The focus of possibly one of the most iconic album covers of all time, the zebra crossing at Abbey Road has become a place of pilgrimage for Beatles fans and tourists from across the world. The crossing itself and the studios where The Beatles recorded the Abbey Road Album are now recognised national heritage sites.
This place has a rich and varied musical history that stretches back to 1911 when Lawrence Wright, a pioneer of sheet music publishing, set up shop here.

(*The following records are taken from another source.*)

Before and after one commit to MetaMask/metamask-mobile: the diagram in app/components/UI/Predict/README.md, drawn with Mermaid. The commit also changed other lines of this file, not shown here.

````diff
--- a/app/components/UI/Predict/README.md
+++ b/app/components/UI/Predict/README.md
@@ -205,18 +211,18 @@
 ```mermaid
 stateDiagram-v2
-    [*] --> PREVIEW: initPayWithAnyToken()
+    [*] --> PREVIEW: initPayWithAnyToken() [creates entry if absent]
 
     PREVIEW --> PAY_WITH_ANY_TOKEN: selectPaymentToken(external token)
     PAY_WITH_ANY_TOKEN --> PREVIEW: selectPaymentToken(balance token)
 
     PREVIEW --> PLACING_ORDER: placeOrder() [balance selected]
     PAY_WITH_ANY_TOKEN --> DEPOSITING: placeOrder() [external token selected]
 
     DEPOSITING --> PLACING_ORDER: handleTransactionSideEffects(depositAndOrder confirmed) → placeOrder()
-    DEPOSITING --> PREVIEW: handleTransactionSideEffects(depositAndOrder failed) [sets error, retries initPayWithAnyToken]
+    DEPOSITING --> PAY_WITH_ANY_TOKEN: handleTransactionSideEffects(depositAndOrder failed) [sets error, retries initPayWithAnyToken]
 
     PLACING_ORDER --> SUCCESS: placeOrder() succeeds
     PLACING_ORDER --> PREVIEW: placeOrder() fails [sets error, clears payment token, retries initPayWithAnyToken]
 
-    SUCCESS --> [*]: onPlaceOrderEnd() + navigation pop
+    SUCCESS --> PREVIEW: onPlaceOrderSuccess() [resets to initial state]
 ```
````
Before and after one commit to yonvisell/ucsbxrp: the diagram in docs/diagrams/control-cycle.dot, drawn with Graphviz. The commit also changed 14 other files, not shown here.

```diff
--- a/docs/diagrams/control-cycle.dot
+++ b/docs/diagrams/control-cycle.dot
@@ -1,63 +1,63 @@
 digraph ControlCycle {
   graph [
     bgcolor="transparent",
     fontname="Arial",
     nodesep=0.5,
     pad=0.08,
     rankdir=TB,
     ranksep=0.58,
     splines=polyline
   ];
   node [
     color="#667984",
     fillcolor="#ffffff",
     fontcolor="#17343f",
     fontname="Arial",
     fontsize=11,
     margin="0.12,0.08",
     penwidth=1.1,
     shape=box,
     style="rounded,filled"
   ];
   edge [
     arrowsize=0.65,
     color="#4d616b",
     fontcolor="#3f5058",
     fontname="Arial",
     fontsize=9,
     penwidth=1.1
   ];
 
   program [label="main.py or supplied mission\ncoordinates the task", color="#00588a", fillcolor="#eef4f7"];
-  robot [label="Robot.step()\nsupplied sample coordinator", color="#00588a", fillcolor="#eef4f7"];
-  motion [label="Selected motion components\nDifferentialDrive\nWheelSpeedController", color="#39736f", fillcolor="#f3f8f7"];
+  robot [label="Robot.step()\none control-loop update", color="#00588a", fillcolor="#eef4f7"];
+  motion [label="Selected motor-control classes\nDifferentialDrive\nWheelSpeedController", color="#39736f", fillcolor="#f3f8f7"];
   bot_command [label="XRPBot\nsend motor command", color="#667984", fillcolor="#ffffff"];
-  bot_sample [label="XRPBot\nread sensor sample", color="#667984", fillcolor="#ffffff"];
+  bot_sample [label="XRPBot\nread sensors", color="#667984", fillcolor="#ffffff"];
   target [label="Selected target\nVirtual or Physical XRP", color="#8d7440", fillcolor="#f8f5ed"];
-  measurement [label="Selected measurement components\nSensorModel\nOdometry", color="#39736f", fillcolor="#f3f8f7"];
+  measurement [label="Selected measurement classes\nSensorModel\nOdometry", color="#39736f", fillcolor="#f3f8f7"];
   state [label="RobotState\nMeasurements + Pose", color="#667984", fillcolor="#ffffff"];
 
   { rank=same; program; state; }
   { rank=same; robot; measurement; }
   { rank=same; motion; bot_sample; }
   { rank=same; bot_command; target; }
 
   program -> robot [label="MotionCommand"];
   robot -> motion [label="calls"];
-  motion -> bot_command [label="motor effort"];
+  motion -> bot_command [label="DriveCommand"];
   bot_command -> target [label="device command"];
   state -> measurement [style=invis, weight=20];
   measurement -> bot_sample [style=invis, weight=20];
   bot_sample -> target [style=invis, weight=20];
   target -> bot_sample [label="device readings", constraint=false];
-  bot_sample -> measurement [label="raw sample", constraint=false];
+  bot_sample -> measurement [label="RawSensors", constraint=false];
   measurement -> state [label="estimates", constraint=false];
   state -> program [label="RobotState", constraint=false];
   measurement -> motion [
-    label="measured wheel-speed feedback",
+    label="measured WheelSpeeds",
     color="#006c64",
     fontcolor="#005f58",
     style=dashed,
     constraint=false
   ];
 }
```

He went on to found Melody Maker Magazine there in 1926. It became home to most of London’s music publishers by the 40s and the NME was launched at 5 Denmark Street in 1952. The list of world-beating artists that have recorded on Denmark Street is endless and includes The Kinks, The Small Faces, Black Sabbath, David Bowie and the Sex Pistols. Bob Marley recorded on the street and it was reputedly where he bought his first guitar. To this day, Denmark Street is the prime location for musical instrument sales and repair.
23 Heddon Street
You may recognise this spot from the iconic and mysterious cover of David Bowie’s iconic Ziggy Stardust album. There is now a plaque at the site, which was unveiled recently by Spandau Ballet’s Gary Kemp.
This street in Soho featured on the cover of Oasis’s second album, What’s The Story Morning Glory, twenty years ago. It is now a site of Oasis pilgrimage where fans enrage the drivers trying to pass through the street by attempting to line up their album covers to the exact spot where the cover pic was taken. Berwick Street has also always been an area synonymous with buying vinyl records and seedy nightlife.
The Good Mixer, Camden
This no nonsense Camden boozer is well known for having been Amy Winehouse’s local. She could be seen playing pool and partying it up there regularly with a string of rock stars, models and other celebrities. It now serves as a bitter-sweet reminder of the good times and the excesses that sadly ended the iconic singer’s life.